[Records for this exercise — start]

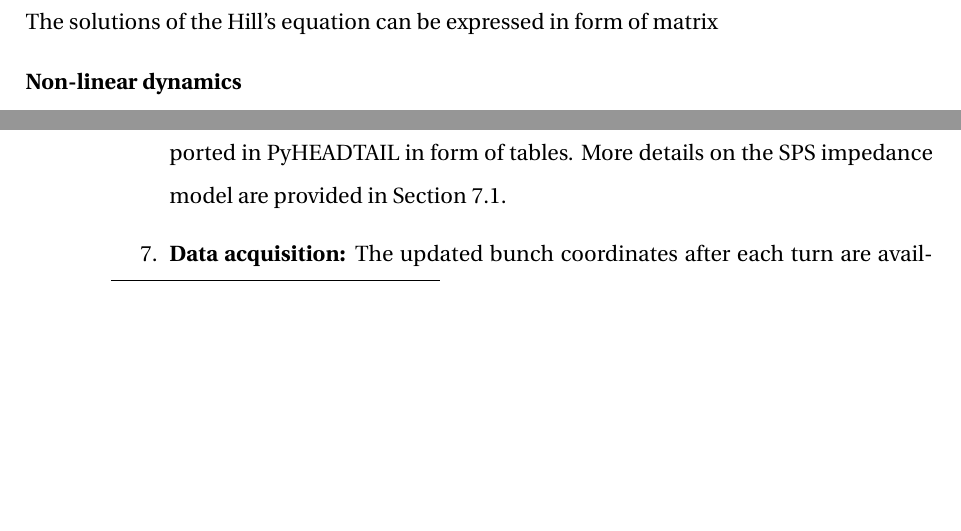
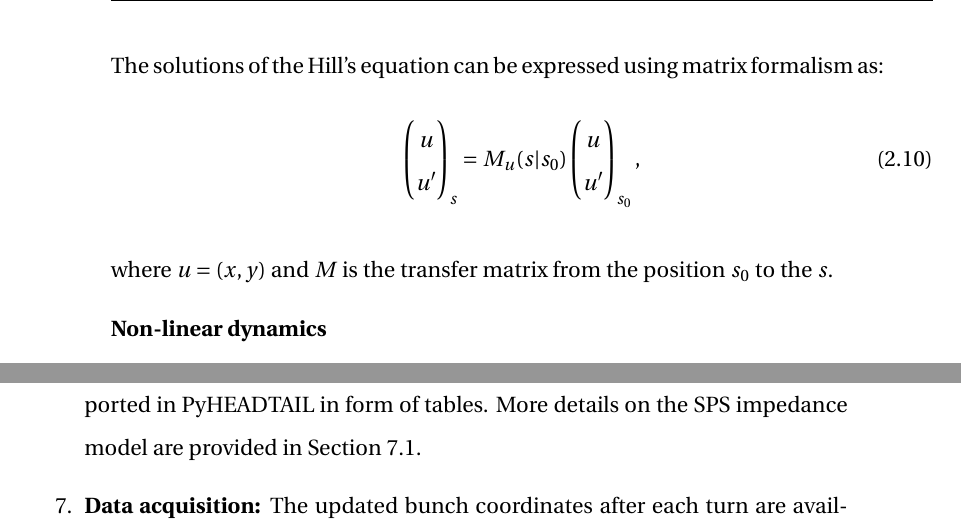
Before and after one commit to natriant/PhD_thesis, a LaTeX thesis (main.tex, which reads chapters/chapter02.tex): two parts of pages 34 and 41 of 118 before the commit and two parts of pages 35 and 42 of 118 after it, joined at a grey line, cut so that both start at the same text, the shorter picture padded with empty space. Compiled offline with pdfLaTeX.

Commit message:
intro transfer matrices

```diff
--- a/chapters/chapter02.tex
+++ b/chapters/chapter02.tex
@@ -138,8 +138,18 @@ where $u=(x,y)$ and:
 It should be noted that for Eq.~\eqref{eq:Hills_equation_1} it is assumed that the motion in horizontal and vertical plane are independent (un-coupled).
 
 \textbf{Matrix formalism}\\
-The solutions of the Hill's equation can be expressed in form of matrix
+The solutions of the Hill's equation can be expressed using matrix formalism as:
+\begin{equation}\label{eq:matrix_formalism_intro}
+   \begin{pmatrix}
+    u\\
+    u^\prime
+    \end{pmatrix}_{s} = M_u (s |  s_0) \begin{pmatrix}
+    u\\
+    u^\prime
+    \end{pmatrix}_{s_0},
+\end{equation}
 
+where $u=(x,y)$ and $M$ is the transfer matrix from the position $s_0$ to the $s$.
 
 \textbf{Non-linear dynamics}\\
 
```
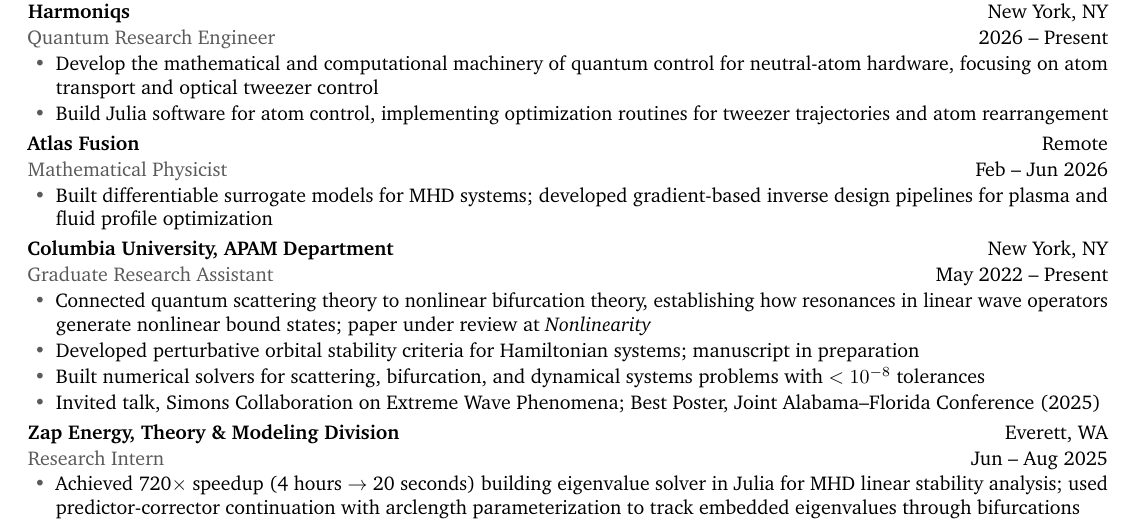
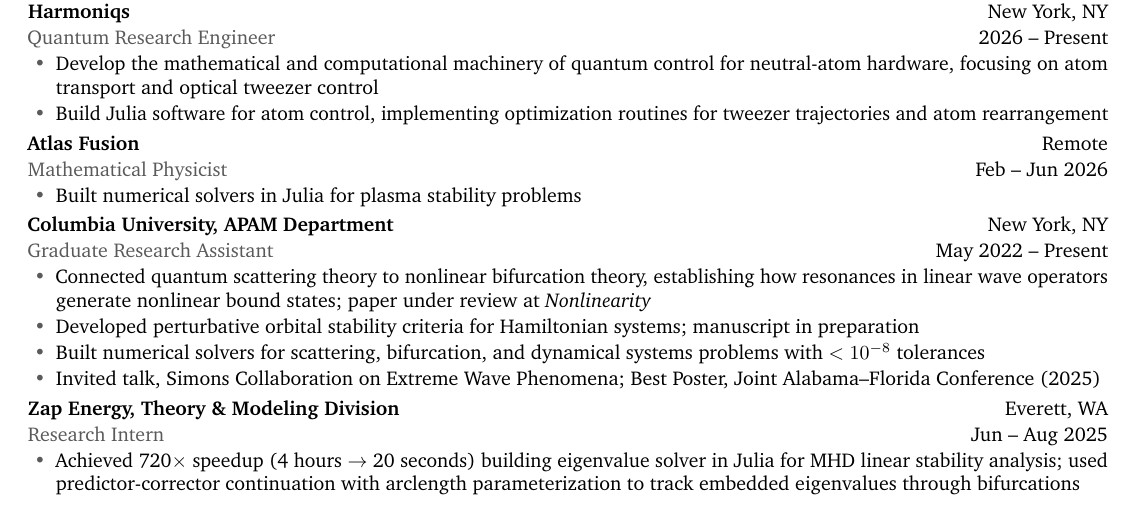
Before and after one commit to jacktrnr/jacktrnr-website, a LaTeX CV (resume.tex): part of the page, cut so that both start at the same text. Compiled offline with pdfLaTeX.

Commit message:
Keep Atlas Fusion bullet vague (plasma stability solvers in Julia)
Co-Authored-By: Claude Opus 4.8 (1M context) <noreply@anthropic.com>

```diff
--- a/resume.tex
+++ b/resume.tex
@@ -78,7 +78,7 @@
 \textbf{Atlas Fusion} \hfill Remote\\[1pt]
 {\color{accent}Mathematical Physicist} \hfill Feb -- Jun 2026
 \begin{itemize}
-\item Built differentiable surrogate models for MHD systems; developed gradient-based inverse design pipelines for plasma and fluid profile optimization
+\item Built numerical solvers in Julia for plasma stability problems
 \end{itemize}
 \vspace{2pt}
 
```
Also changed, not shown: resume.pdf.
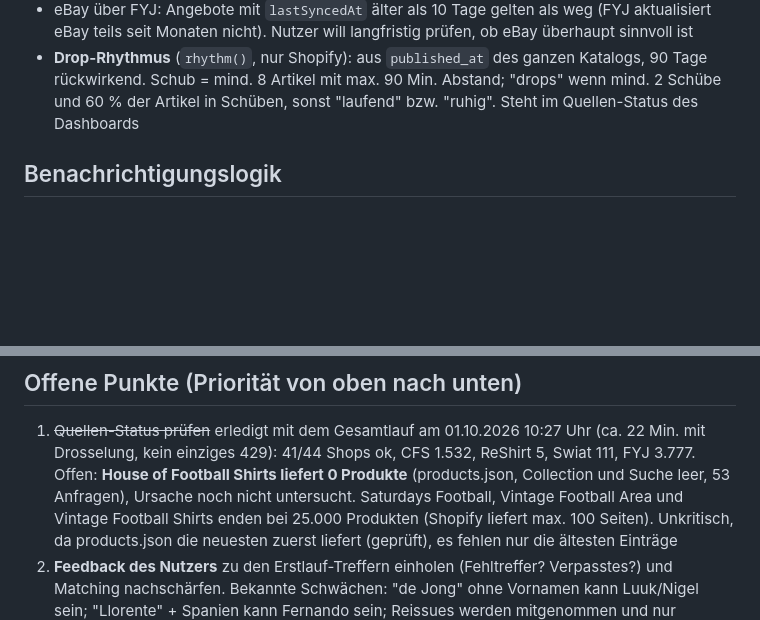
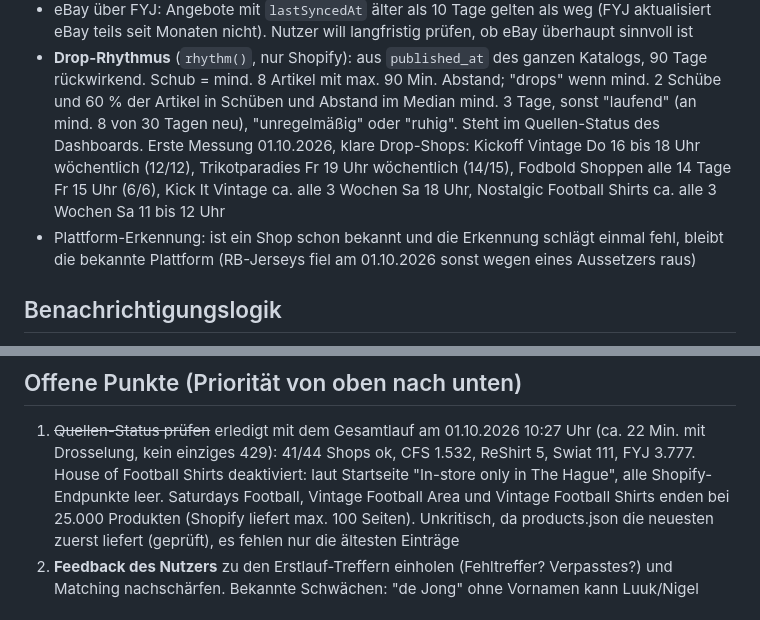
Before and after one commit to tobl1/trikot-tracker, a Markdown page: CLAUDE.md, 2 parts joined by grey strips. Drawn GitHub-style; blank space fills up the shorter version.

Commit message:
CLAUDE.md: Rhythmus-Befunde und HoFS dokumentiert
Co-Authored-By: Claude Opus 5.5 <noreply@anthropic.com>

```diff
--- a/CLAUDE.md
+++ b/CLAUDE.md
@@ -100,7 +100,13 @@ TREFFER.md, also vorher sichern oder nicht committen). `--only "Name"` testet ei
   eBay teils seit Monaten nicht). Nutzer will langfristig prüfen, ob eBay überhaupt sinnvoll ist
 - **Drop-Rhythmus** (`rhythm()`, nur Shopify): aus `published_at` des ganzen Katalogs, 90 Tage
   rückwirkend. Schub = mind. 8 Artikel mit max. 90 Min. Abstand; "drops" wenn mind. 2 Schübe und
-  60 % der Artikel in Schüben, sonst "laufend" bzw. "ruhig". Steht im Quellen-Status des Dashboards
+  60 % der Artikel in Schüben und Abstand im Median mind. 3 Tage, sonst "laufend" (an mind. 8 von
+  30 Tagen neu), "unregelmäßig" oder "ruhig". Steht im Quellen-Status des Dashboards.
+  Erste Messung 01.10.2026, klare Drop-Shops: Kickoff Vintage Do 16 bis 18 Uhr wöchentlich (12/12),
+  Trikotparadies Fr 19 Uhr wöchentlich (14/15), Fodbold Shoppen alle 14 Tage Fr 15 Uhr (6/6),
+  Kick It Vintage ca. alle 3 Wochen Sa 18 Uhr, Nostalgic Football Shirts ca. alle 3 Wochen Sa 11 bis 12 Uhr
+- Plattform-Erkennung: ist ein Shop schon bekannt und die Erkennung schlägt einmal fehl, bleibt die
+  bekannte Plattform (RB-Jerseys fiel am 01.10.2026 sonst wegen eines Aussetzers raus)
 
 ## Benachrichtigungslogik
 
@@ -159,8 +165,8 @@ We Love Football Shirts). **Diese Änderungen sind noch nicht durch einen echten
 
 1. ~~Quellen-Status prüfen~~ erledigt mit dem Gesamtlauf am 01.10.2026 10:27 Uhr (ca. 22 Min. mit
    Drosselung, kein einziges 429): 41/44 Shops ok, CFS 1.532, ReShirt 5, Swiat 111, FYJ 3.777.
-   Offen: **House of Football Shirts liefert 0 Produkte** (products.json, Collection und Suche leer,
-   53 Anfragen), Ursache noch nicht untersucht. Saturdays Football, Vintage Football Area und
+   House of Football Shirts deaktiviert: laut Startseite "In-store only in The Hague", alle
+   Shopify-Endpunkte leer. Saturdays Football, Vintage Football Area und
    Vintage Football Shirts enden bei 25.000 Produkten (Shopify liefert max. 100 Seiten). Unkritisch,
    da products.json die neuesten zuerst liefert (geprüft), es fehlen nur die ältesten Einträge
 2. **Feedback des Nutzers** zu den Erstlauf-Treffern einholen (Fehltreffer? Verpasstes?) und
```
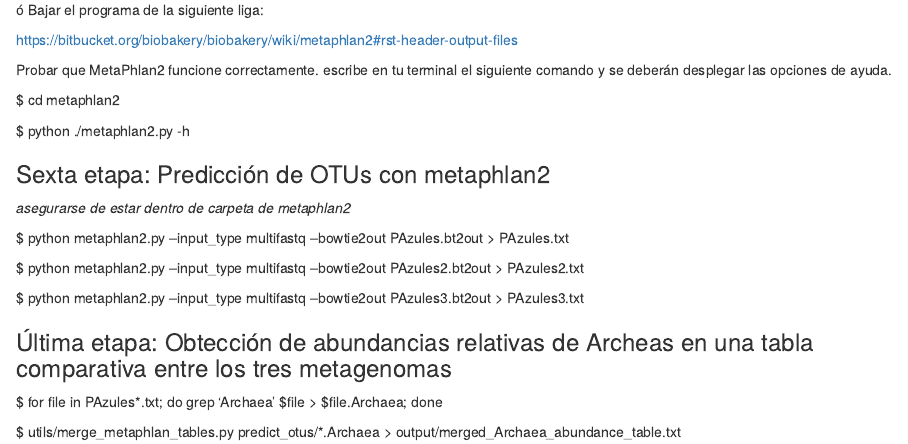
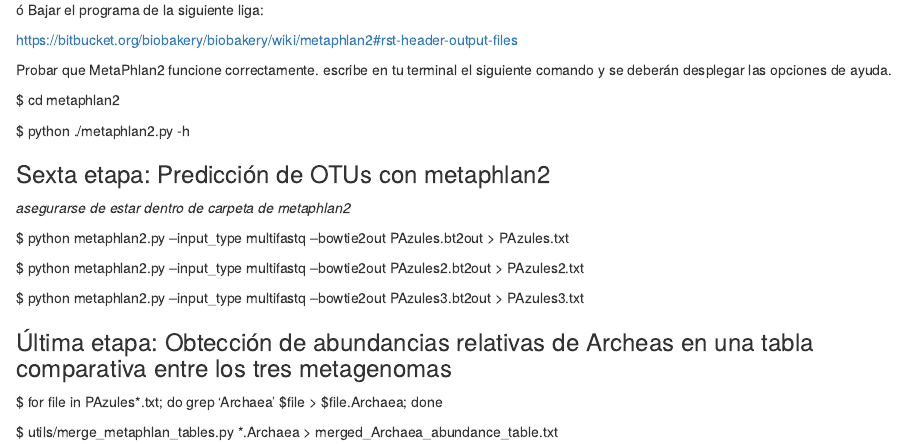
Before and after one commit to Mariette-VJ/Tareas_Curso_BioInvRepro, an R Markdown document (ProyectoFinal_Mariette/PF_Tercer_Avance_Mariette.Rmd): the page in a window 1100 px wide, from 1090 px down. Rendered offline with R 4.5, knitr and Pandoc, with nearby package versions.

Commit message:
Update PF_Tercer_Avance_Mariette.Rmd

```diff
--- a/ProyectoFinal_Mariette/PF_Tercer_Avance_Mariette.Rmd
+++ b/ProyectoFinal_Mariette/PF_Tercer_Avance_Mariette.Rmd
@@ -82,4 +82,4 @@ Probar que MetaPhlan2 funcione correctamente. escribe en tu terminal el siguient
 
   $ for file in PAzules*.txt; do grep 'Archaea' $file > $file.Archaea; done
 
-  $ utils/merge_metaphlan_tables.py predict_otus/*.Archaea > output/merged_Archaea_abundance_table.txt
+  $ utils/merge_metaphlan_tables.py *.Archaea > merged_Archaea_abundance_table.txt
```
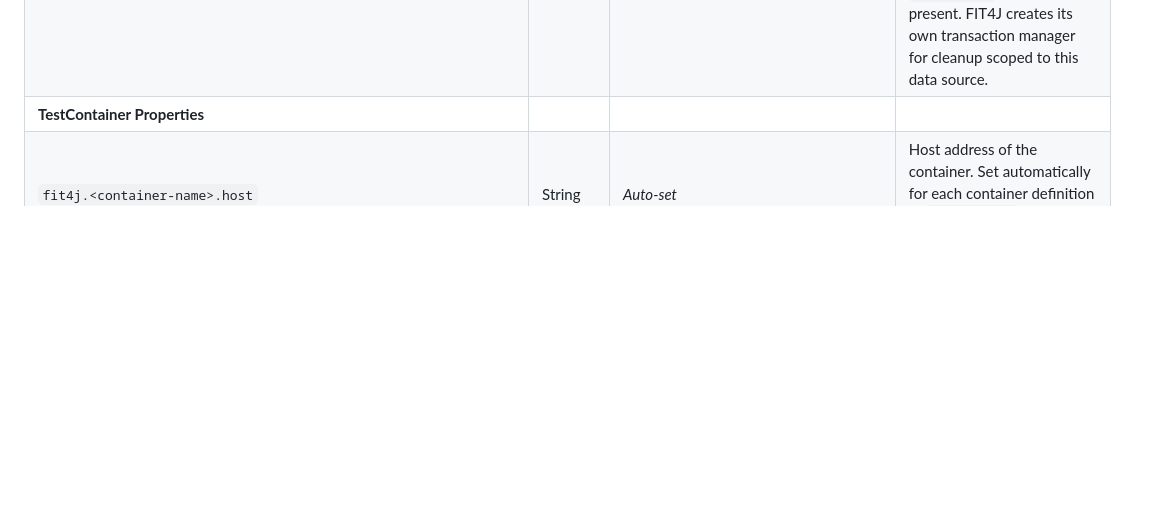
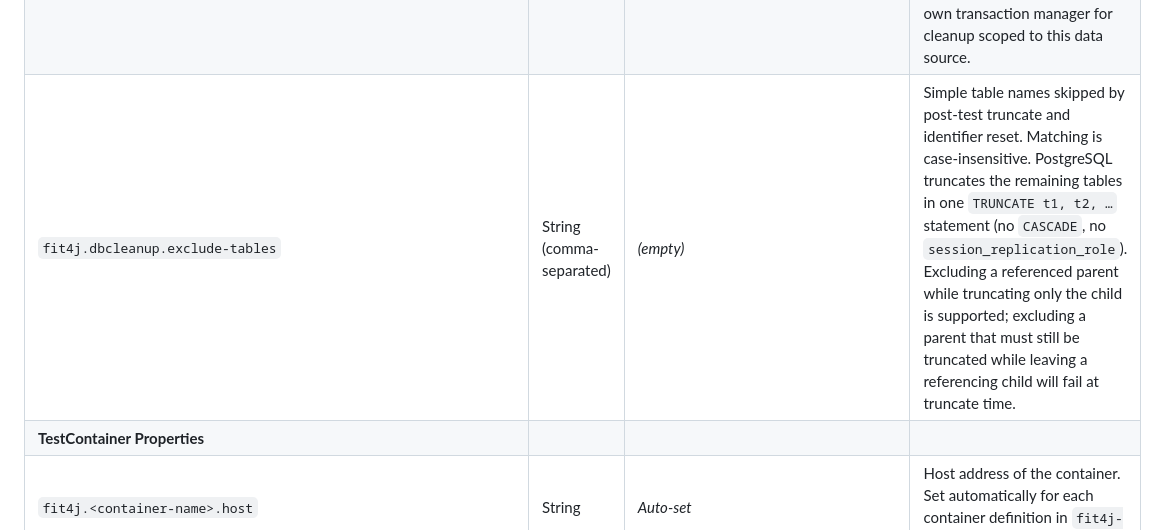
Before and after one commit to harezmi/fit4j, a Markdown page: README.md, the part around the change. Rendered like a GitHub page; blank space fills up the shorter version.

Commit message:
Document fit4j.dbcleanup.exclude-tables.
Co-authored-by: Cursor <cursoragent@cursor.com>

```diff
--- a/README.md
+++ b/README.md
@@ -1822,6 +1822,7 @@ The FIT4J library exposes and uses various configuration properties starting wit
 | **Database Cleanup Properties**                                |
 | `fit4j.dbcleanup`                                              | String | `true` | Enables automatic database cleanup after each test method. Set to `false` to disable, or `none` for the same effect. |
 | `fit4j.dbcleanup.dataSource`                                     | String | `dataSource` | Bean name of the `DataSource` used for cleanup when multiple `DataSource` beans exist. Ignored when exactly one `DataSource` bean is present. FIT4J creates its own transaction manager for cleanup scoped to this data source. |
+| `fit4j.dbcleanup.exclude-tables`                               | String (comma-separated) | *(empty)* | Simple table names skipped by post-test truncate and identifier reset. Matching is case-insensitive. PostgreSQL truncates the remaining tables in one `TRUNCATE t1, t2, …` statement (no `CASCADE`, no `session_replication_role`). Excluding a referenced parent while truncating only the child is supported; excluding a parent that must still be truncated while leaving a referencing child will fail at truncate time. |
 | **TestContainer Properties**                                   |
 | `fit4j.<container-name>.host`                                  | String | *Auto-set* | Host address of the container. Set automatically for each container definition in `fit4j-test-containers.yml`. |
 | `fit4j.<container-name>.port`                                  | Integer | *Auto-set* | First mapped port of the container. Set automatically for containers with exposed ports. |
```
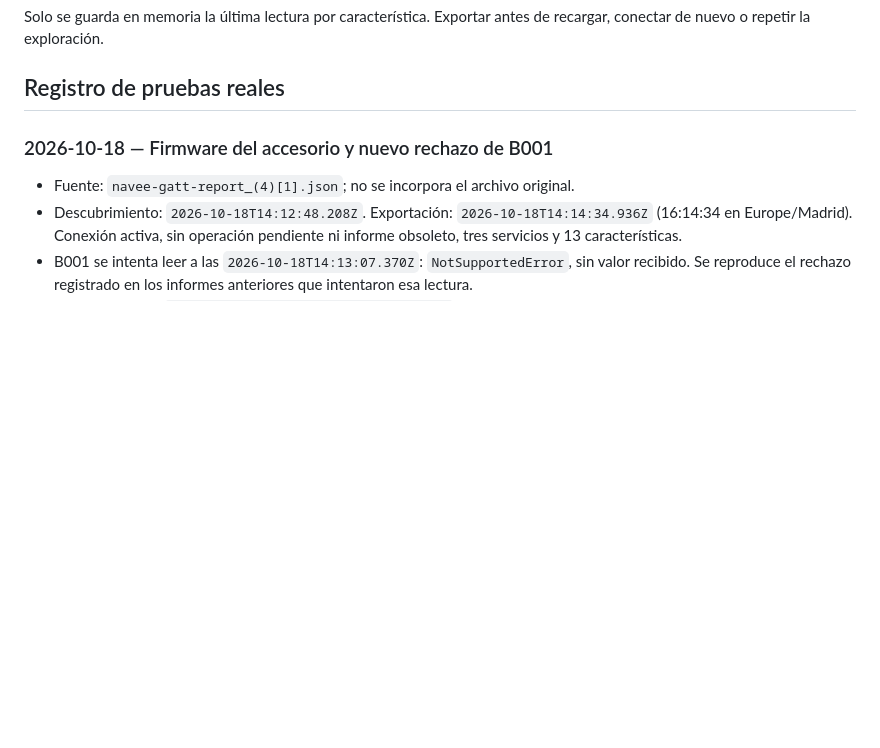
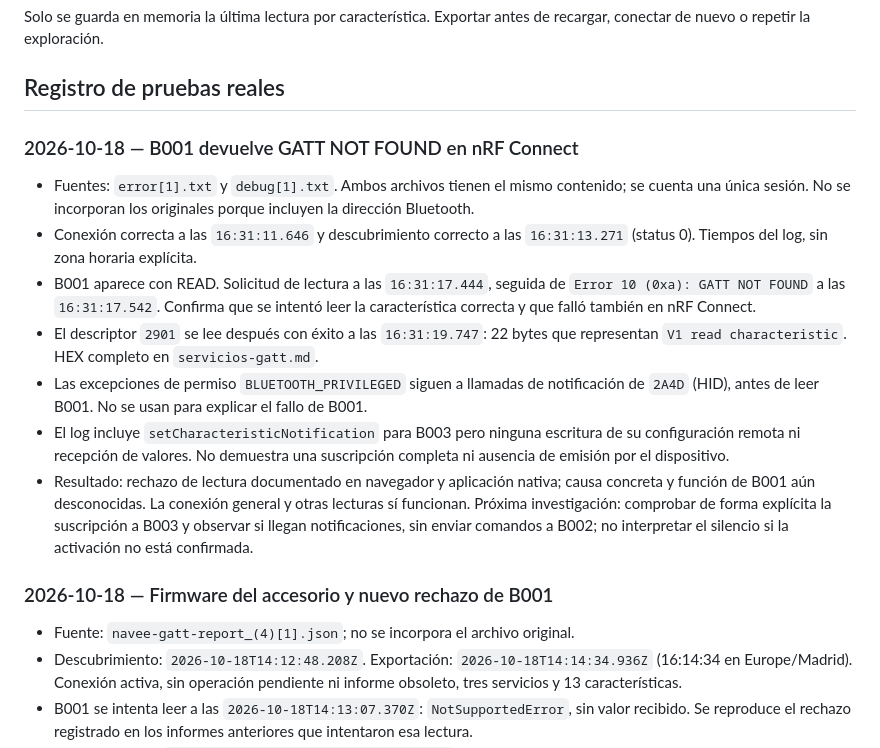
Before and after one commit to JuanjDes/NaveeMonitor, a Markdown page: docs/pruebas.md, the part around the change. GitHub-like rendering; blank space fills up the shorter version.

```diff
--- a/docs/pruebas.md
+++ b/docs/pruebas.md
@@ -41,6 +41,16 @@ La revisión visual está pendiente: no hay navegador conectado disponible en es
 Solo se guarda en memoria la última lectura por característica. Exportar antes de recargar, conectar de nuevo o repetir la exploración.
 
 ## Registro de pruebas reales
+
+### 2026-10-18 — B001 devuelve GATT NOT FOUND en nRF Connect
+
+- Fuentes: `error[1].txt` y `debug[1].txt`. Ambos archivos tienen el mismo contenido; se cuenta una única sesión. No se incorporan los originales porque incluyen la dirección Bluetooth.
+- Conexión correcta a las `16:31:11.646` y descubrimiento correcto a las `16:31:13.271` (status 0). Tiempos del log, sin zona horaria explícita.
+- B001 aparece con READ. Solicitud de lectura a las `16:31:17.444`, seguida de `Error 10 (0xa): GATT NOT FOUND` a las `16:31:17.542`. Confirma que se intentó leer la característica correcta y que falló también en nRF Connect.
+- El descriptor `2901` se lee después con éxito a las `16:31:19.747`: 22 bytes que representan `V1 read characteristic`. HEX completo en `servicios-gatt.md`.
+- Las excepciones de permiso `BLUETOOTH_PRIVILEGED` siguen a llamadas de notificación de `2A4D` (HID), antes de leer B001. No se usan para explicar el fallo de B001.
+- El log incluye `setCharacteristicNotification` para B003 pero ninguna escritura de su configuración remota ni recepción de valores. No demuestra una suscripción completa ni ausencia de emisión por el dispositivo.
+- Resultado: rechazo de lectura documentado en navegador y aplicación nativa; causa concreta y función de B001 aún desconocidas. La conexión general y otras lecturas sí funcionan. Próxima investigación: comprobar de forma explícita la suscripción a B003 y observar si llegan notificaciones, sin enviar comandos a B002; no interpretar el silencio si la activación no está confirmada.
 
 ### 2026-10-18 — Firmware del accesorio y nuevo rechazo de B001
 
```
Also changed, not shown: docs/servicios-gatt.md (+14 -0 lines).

[Records for this exercise — finish]

(Work item)
Print the lines above from the one with "Before and after one commit to harezmi/fit4j, a" through the one with "Document fit4j.dbcleanup.exclude-tables.", both included, exactly as written and nothing more.

(Task solution)
Before and after one commit to harezmi/fit4j, a Markdown page: README.md, the part around the change. Rendered like a GitHub page; blank space fills up the shorter version.

Commit message:
Document fit4j.dbcleanup.exclude-tables.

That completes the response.